> _Required work_
Once every line containing "flex" has been counted, report the total for the data and nothing else.
· · · · ·
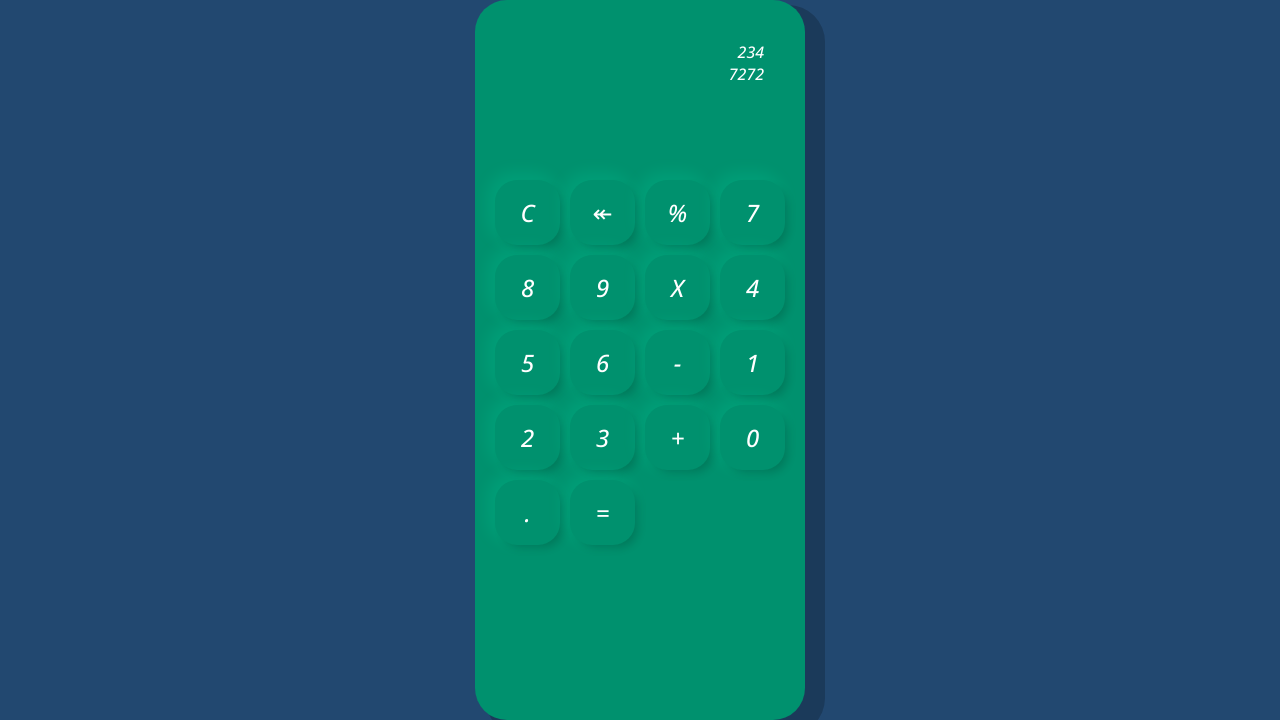
Repository: jhonenmanuel1/javaScript-calculator
Page: src/index.html
An editor plug-in stored every save of this project. The page is shown before and after the next save, followed by the edit.
The browser window is 1280 px wide. The pictures show the whole page.

Above is the page before, as saved 2022-08-02 23:39:12.

After the next save:
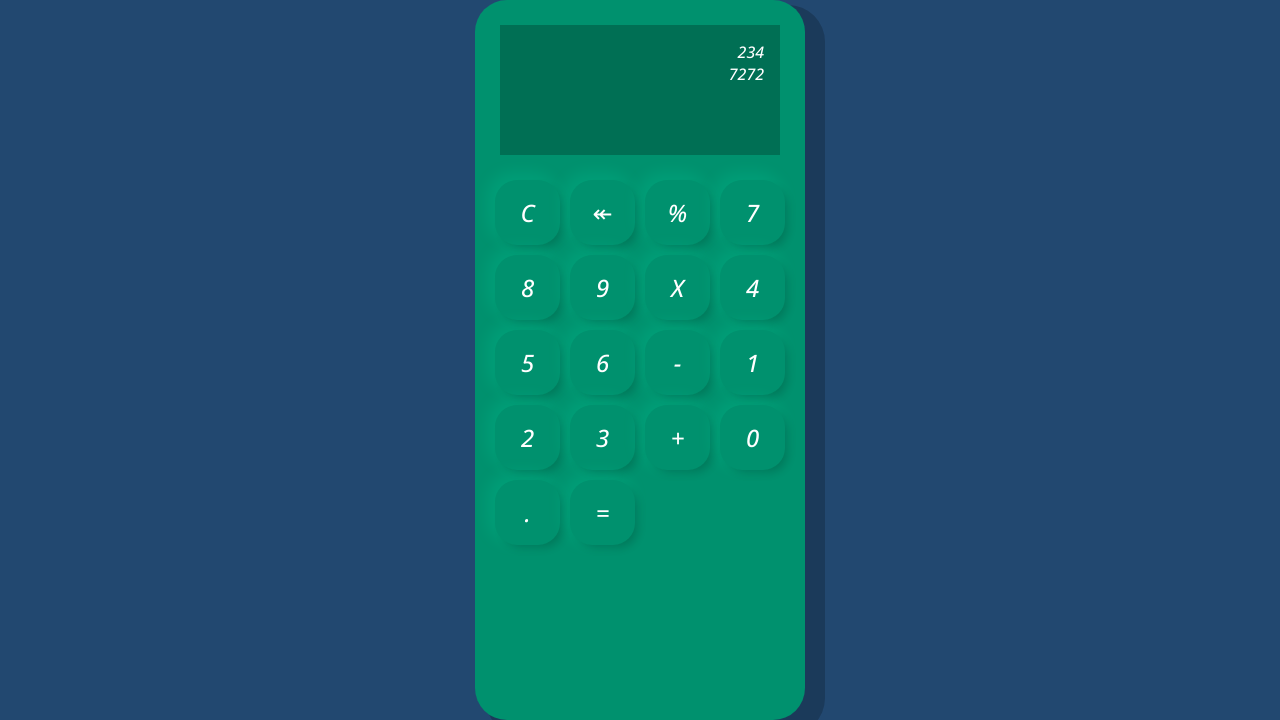
Saved 13 s later.
--- a/src/styles.css
+++ b/src/styles.css
@@ -43,4 +43,5 @@ button:active{
     margin: 10px 10px 20px;
     flex-direction: column;
     align-items: flex-end ;
+    background-color: #006f54;
 }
· · · · ·
> _Result for this task_
2